:: THE DATA

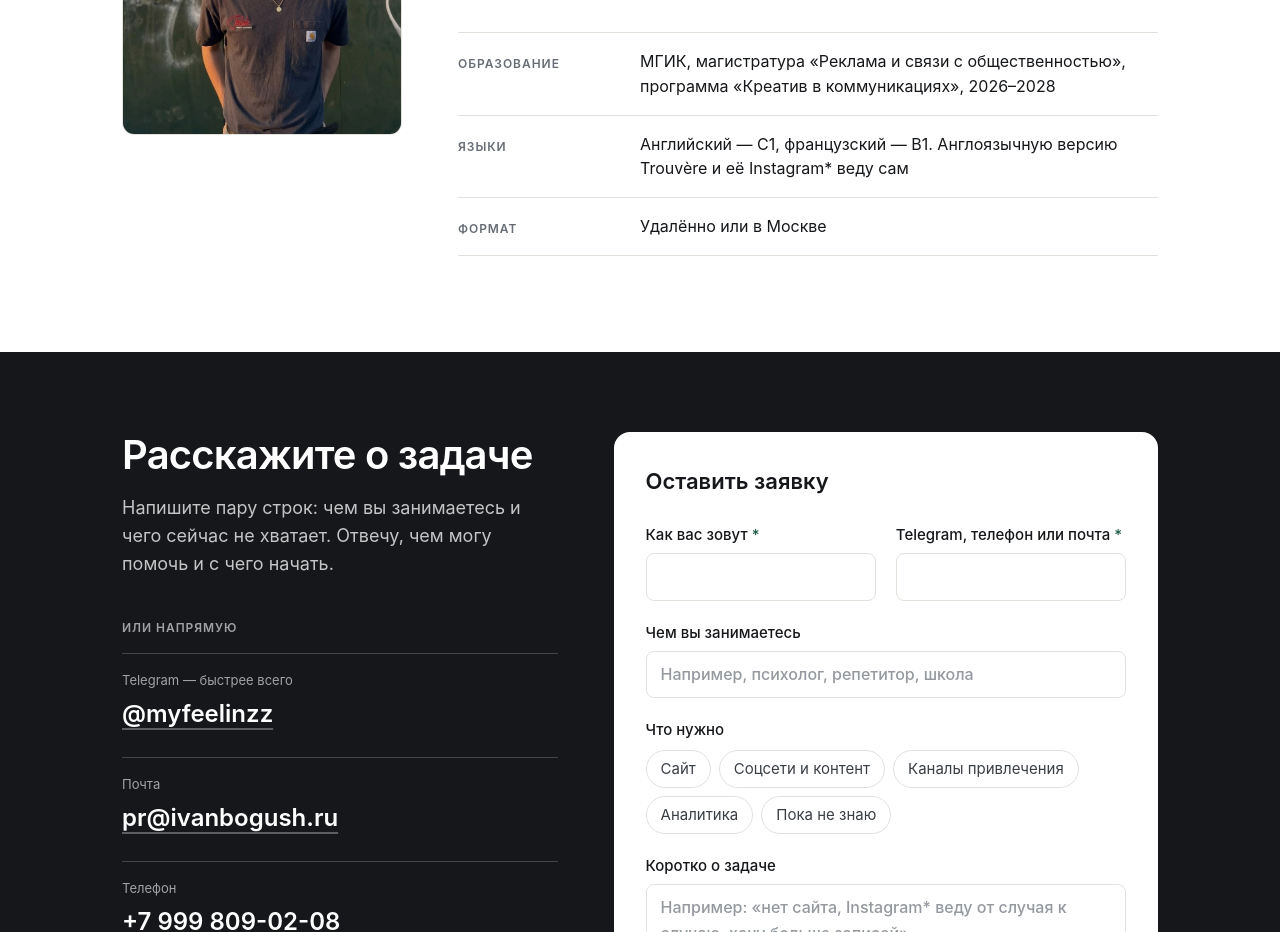
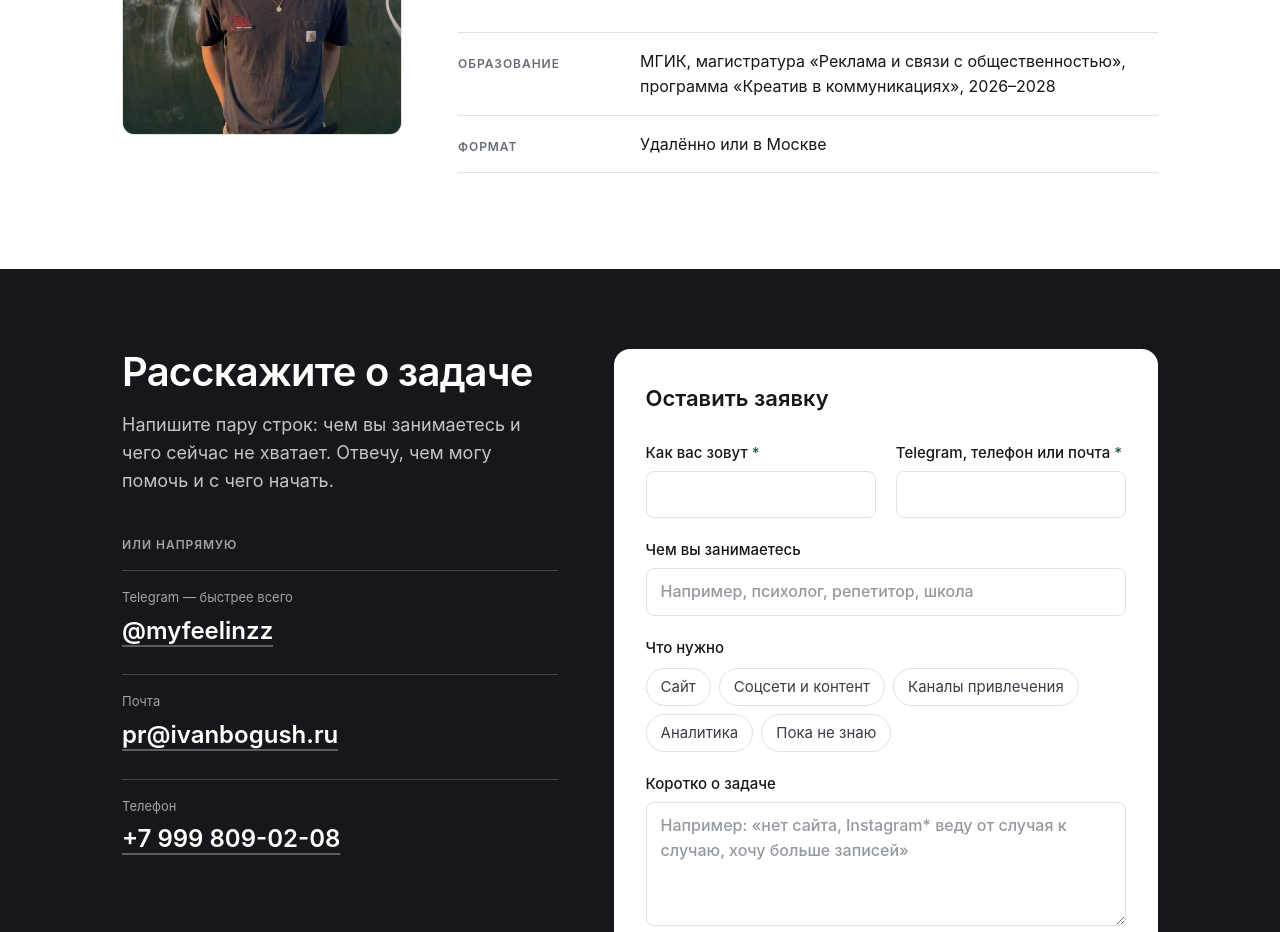
Before and after one commit to bogushivan34-jpg/portfolio, a Next.js app: page / in a window 1280 px wide. Shown: the part 9560-10492 px from the top of the page. Built offline with nearby package versions, Linux system fonts and the light colour scheme.

Commit message:
Drop the Languages row from About
Co-Authored-By: Claude Opus 5.5 <noreply@anthropic.com>

```diff
--- a/data/content.ts
+++ b/data/content.ts
@@ -978,13 +978,6 @@ export const about = {
       },
     },
     {
-      label: { ru: "Языки", en: "Languages" },
-      value: {
-        ru: "Английский — C1, французский — B1. Англоязычную версию Trouvère и её Instagram* веду сам",
-        en: "English C1, French B1. I run Trouvère's English version and its Instagram* myself",
-      },
-    },
-    {
       label: { ru: "Формат", en: "How I work" },
       value: {
         ru: "Удалённо или в Москве",
```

::::

TASK TO CARRY OUT:
Give the count of lines in the listing above that hold the word "Trouvère", and say nothing else.

EXERCISE ANSWER:
2